When I buried my emotions, they came out in other ways: being generally grumpy with everyone, overreacting at little things, and saying hurtful things to other people. If I just told people how I was feeling, this wouldn’t be an issue!
So how do we deal with our emotions in a healthy way?
Starting with prayer may seem cliché, but it is necessary. Tell God how you are feeling and do a heart check to make sure your emotions aren’t born out of selfishness or pride. Ask God to show you if it’s your personal issue or if you need to talk to someone about it.
Talk about it.

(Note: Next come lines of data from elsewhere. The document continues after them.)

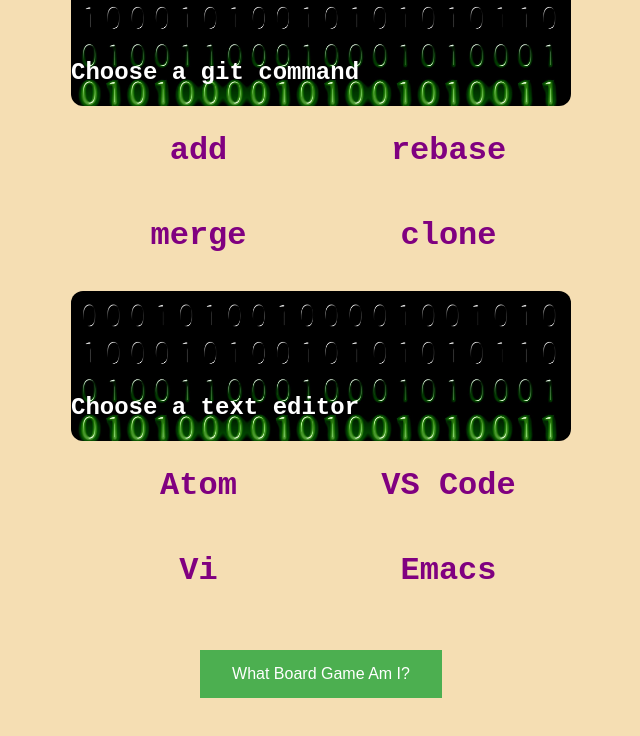
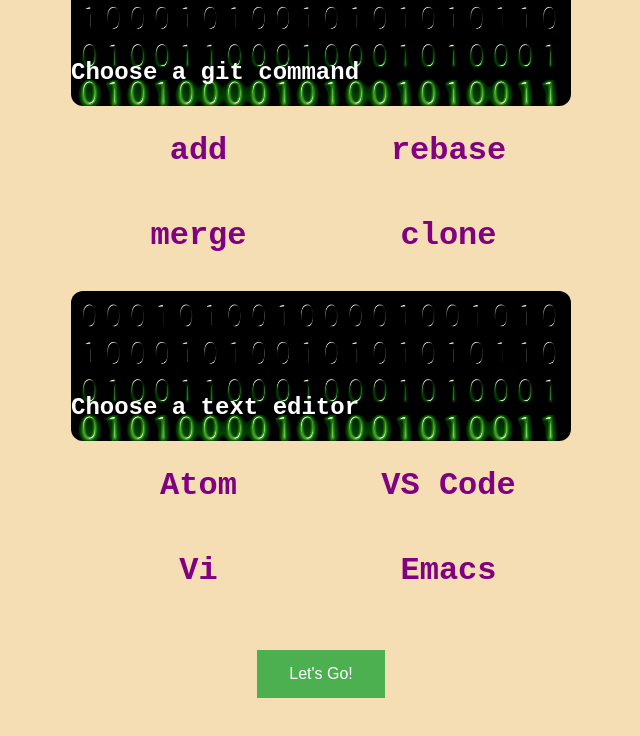
Before and after one commit to rkhaled98/Magic-Quiz, a plain HTML site: page index.html in a window 1280 px wide. Shown: the part 2073-2809 px from the top of the page, without its empty margins (319-959 px from the left). Drawn offline with nearby package versions, Linux system fonts and the light colour scheme; a web font is replaced by a local one.

Commit message:
add back accidentally removed broken code

```diff
--- a/index.html
+++ b/index.html
@@ -19,7 +19,7 @@
 
 
 
-        <button id="submit">What Board Game Am I?</button>
+        <button id="submit">Let's Go!</button>
 
         <!-- The Modal -->
         <div id="myModal" class="modal">
--- a/main.js
+++ b/main.js
@@ -77,7 +77,7 @@ $(document).on("click", function (event) {
             }
         }
     })
-
+    console.log($($(event.target.parentNode)[0].children[1]).css("opacity", "1.0"));
 });
 
 
```
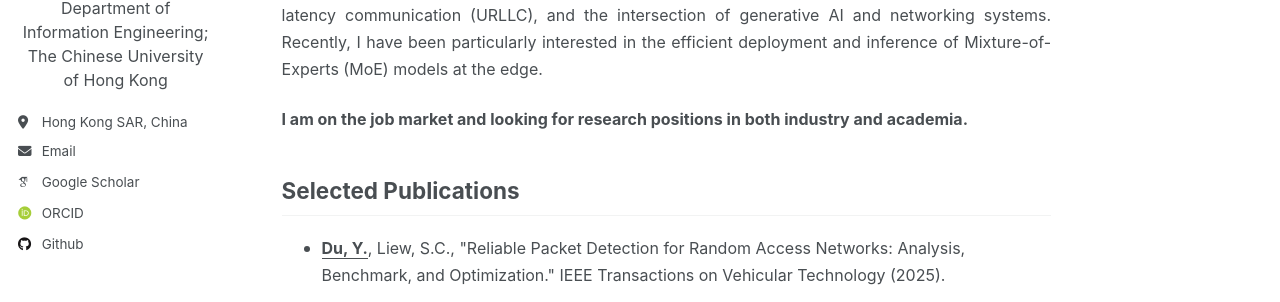
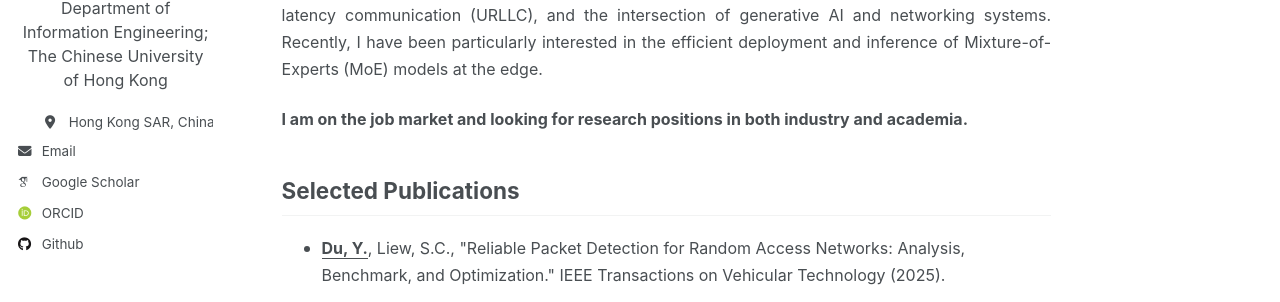
Before and after one commit to yuyangdu01/yuyangdu01.github.io, a Jekyll site: the page built from _pages/about.md, in a window 1280 px wide. Shown: the part 360-662 px from the top of the page. Built offline with Jekyll 4.4.1, drawn with Linux system fonts in a browser that asks for light colours; some web fonts are replaced.

Commit message:
Update author-profile.html

```diff
--- a/_includes/author-profile.html
+++ b/_includes/author-profile.html
@@ -25,7 +25,7 @@
     <ul class="author__urls social-icons">
       <!-- Font Awesome icons / Biographic information  -->
       {% if author.location %}
-        <li class="author__desktop"><i class="fa-solid fa-location-dot icon-pad-right" aria-hidden="true"></i>{{ author.location }}</li>
+        <li class="author__desktop">&emsp;&emsp;<i class="fa-solid fa-location-dot icon-pad-right" aria-hidden="true"></i>{{ author.location }}</li>
       {% endif %}
       {% if author.employer %}
         <li class="author__desktop"><i class="fas fa-fw fa-building-columns icon-pad-right" aria-hidden="true"></i>{{ author.employer }}</li>
```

And by “talk about it”, I do not mean text your five closest girlfriends and vent about how your boyfriend had a guys’ night instead of talking to you on the phone. Venting is gossip and doesn’t actually help. Talking about it means going to the person that you have the issue with and saying plainly how you feel. “When you did ________, it made me feel ________.” Once I was really upset with my boyfriend and I couldn’t even talk about it because I needed to figure out what exactly I was feeling first. Then when I did talk to him (the next day), and told him how I felt, he was really surprised that that’s how I felt. It was really hard to be honest, but once we understood each other, we became closer. That brings me to another point. If you need some time to find the words for your emotions, that’s fine, but don’t let it drag on forever. Communicate with the other person: “I don’t have the words for what I’m feeling right now, but I will talk to you tomorrow at [set a time].” Setting a definite time helps to keep you accountable and doesn’t allow you to suppress those emotions.
Once you’ve talked about the issue, move on. Don’t dwell on what happened! Forgive and move forward. Dwelling on an issue is selfish and hurts your relationship. There comes a point when you need to decide that the relationship with the other person is more important than your emotions. Ask God to help you move on and have a healthy relationship. Rely on Him and He won’t fail you!
Those are my tips on dealing with your emotions in a healthy way. What do you do to help you deal with your emotions? Do you tend to suppress or exaggerate your emotions? I’d love to hear your thoughts!